Exercise prompt: What lines in the material hold the string "README"? Return every one of them.

Dataset excerpts:
--- START ---
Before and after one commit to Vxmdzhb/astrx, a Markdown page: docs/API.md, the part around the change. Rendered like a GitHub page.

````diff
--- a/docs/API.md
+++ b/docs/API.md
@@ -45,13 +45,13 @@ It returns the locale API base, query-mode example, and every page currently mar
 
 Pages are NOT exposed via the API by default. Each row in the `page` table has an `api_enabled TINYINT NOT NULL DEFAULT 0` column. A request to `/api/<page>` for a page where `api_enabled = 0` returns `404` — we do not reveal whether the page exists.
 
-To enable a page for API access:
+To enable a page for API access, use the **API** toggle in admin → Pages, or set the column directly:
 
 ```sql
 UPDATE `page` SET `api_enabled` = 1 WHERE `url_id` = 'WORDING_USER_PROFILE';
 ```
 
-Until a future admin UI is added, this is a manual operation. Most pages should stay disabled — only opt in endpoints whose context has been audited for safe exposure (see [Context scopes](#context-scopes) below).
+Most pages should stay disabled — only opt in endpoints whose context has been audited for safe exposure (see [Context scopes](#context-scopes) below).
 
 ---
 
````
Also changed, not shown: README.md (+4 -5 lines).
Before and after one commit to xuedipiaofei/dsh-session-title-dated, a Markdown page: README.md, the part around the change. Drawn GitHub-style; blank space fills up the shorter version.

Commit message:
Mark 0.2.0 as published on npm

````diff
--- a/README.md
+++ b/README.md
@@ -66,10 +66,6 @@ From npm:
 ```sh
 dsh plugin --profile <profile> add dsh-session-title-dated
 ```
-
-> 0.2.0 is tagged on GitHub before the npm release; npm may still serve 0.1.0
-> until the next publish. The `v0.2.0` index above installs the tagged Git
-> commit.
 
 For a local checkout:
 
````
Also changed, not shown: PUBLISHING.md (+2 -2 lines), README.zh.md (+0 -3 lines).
--- END ---
Exercise solution:
Also changed, not shown: README.md (+4 -5 lines).
Before and after one commit to xuedipiaofei/dsh-session-title-dated, a Markdown page: README.md, the part around the change. Drawn GitHub-style; blank space fills up the shorter version.
--- a/README.md
+++ b/README.md
Also changed, not shown: PUBLISHING.md (+2 -2 lines), README.zh.md (+0 -3 lines).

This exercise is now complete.